DETROIT -- Last week, Mark Reuss delivered some good news to his boss, General Motors CEO Dan Akerson: GM was about to report more than 25,000 Chevrolet Cruze sales for April. Retail sales of 18,470 nearly tripled the number of Chevy Cobalts -- the Cruze's predecessor -- that GM sold in April 2010.
As GM's president of North America and a company lifer, Reuss is getting used to the idea that a market shift from big vehicles to cars can actually be a good thing for GM.
"I've never been in our company where we've had car momentum like this," Reuss told Automotive News last week. "It's always been trucks, trucks, trucks."
That's changing. Customers are looking to smaller cars as gasoline prices top $4 a gallon. Now GM has a competitive small car, and more are on the way.
GM's car sales soared 48 percent last month, against a 2 percent increase for its full-sized pickups. GM's overall April sales rose 27 percent, vs. the industry's 18 percent increase.
Vehicle shortages stemming from the March 11 earthquake and tsunami in Japan are expected to open a window for GM to penetrate the car market further.
Reuss says GM has not increased output to take advantage of rivals' capacity constraints. But he concedes that, "just by the math," there is an opening to attract new customers.
"It's sort of a once-in-a-lifetime opportunity for us, I think, to get people into our cars and trucks," Reuss said.
But that would require enough capacity for GM to handle higher demand.
The Lordstown, Ohio, assembly plant that makes the Cruze already is running three shifts. Reuss said GM has "a lot of agility and flexibility in the United States" to boost Cruze production if needed.
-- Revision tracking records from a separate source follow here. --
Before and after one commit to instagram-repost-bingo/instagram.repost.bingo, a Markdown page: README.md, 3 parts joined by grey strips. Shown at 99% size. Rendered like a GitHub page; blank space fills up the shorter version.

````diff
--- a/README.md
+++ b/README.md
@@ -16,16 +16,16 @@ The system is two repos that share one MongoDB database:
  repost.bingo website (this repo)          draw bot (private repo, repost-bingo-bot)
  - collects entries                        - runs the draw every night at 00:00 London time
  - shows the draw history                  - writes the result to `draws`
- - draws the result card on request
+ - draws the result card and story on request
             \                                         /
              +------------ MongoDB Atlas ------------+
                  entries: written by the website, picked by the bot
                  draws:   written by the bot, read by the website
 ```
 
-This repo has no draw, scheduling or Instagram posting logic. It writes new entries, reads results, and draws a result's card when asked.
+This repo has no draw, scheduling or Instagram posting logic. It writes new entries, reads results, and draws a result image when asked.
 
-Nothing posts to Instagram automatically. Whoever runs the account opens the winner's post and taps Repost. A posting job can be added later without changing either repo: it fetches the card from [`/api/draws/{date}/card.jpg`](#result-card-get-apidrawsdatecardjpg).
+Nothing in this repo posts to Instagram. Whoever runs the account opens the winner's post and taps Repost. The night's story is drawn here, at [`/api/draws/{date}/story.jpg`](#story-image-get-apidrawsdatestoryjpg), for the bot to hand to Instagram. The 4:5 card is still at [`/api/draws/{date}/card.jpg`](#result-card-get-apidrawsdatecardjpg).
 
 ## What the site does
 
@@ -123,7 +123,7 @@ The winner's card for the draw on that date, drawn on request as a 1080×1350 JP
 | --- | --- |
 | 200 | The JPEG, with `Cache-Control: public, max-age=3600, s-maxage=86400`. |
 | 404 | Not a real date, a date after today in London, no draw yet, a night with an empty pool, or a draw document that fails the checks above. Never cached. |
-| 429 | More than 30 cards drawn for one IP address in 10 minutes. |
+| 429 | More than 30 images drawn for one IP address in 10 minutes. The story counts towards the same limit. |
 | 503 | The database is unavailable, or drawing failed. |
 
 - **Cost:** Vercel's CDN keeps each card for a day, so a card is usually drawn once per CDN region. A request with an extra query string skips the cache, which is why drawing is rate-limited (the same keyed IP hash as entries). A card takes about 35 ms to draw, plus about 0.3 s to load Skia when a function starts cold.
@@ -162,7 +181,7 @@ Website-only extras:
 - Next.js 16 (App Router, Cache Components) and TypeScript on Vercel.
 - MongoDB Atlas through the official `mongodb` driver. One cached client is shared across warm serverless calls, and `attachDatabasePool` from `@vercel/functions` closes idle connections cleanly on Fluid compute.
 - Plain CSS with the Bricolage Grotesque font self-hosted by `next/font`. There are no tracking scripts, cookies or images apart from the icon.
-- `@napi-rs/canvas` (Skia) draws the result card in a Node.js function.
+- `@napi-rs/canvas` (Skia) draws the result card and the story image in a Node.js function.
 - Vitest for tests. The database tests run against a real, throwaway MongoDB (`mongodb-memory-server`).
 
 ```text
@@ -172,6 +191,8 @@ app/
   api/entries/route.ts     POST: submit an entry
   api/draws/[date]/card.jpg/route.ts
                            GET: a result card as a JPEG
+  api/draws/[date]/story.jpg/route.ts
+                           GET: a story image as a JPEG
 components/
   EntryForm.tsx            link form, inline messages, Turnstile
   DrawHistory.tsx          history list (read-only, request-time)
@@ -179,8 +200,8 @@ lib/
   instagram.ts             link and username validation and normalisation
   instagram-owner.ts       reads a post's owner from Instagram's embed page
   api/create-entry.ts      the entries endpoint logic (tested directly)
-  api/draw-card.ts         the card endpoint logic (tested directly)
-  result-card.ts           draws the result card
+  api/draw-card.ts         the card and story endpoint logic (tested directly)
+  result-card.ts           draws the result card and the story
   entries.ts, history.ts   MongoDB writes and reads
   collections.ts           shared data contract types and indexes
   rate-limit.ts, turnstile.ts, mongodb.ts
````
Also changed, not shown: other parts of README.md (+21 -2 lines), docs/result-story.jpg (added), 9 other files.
Asked if GM would consider pulling forward the launch of the Chevrolet Sonic subcompact, now scheduled for the fourth quarter, Reuss said GM won't jeopardize quality for a few extra months of sales.
But, he said: "There's always a chance, in extraordinary times."